Critical Essay

The plain, difficult sense of scripture

Calvin argued for the self-evident clarity of the Bible—the same Bible he wrote thousands of pages about.

In his preface to the Geneva French Bible, John Calvin exhorts: “You who call yourselves bishops and pastors of the poor people, see to it that the sheep of Jesus Christ are not deprived of their proper pasture; and that it is not prohibited and forbidden to any Christian freely and in his own language to read, handle, and hear this holy gospel.”

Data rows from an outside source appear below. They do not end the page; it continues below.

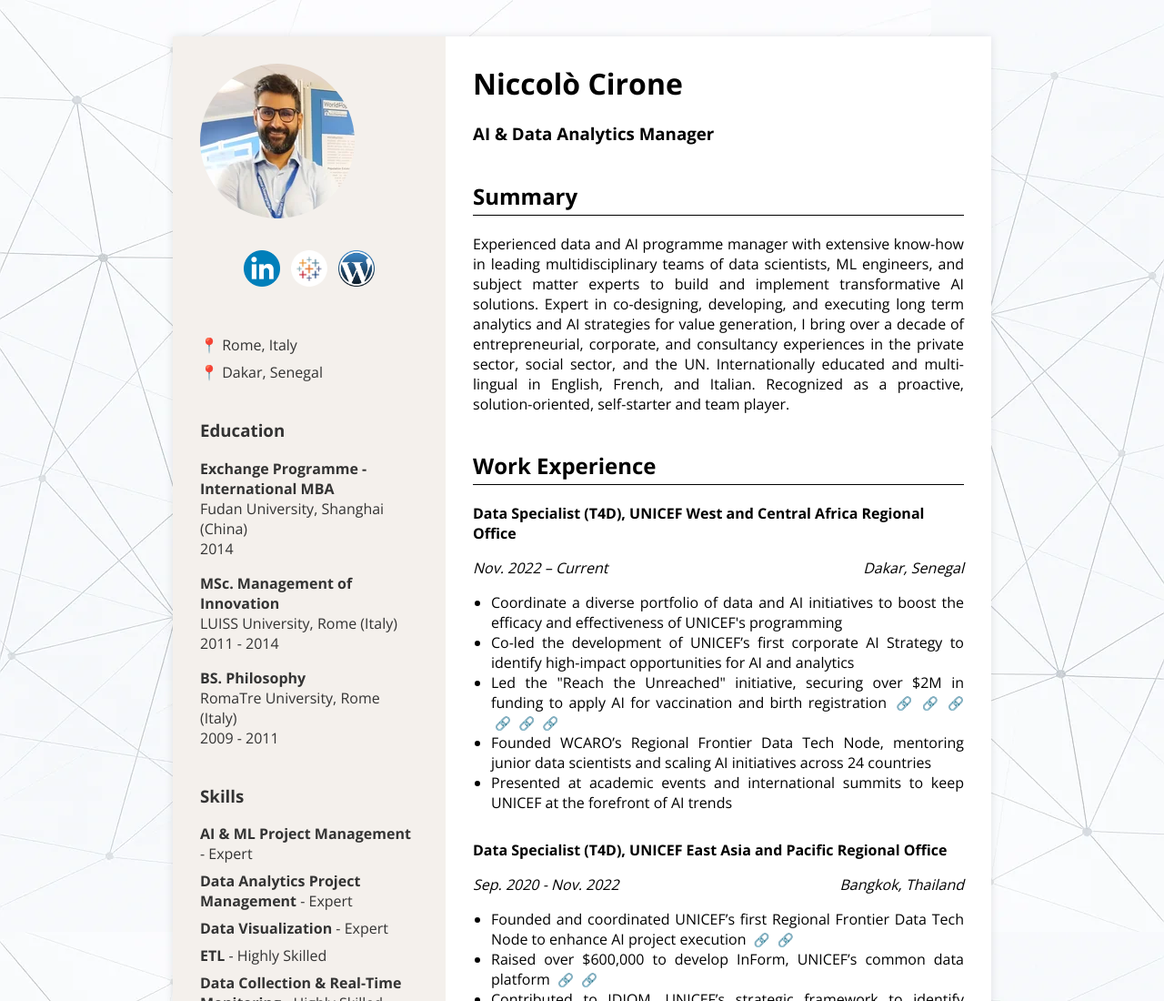
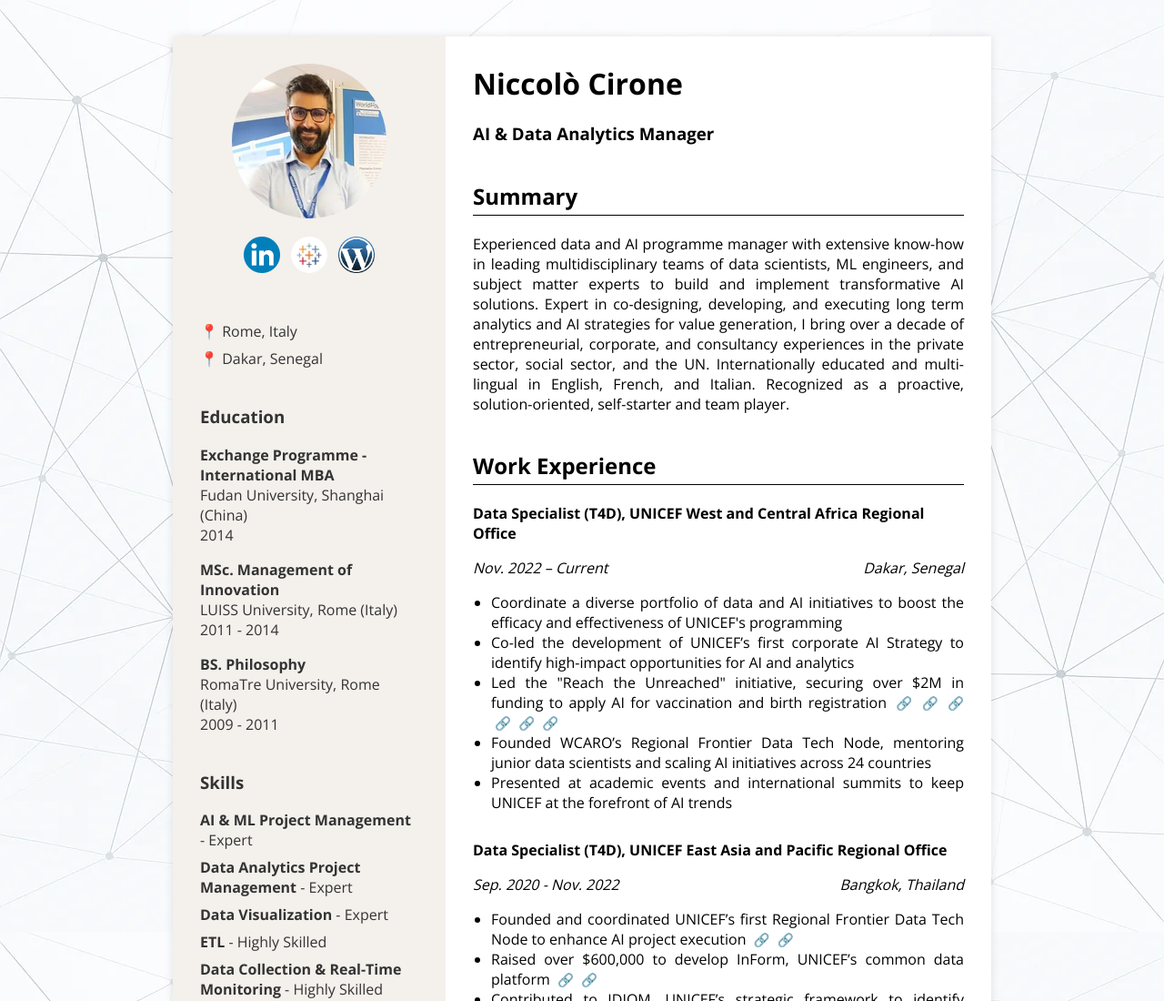
Before and after one commit to Nicco-Cirone/nicco-cirone.github.io, a plain HTML site: page index.html in a window 1280 px wide. Shown: the top 1100 px of the page at 91% size. Drawn offline with Linux system fonts and the light colour scheme.

Commit message:
Update index.html

```diff
--- a/index.html
+++ b/index.html
@@ -57,7 +57,21 @@
   max-width: 300px;
   box-sizing: border-box;
   flex-shrink: 0;
-}
+  }
+
+  .photo-wrapper {
+  display: flex;
+  justify-content: center;
+  margin-bottom: 20px;
+  }
+
+.profile-photo {
+  border-radius: 50%;
+  width: 170px;
+  height: 170px;
+  object-fit: cover;
+  }
+
 
   @font-face {
     font-family: 'Open Sans';
@@ -382,7 +396,9 @@
 <div class="container">
 <div class="sidebar">
   <div class="section-block contact">
-    <img src="img/photo.webp" alt="Niccolò Cirone" style="border-radius: 50%; width: 170px; height: 170px; object-fit: cover; margin-bottom: 20px;">
+    <div class="photo-wrapper">
+      <img src="img/photo.webp" alt="Niccolò Cirone" class="profile-photo">
+    </div>
     <div class="contact-icons">
       <a href="https://www.linkedin.com/in/niccolocirone/" class="tooltip-link" data-tooltip="LinkedIn Profile" target="_blank" rel="noopener noreferrer">
         <img src="img/Linkedin.webp" alt="LinkedIn Icon" class="icon">
```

This statement is about the church and its book, a community made by and for knowing God’s purposes and thereby reflecting God’s glory by reading, handling, and hearing this good news. For Calvin, the life, identity, and well-being of the church can only be sustained and enacted by the Word of God that constitutes, redeems, and re-creates our life. By this pasture alone does knowledge of God come uniquely and specially to God’s people. What the church is hungering for, what alone can nourish and sustain us in our life of faith, comes from our having direct and unmediated access to the Word written.

Calvin, like many of the Reformers, spoke confidently about “the perspicuity of Scripture.” He was convinced that just as the gospel of Jesus Christ is available for every kind of person, so the Bible, which proclaims this good news, must be as well. This double conviction is evident from his very first Reformed writing, the preface to Olivétan’s New Testament. He explains that the fulfillment of the Old Testament law and the reconciliation of God in Christ “is what is stated plainly in the [New Testament] and set forth there openly.” The purpose of the translation is “to enable all Christians, men and women, who know the French language, to understand and acknowledge the law they ought to obey and the faith they ought to follow.” Scripture makes plain both our human need and God’s way for salvation; this is the core of the claim of perspicuity.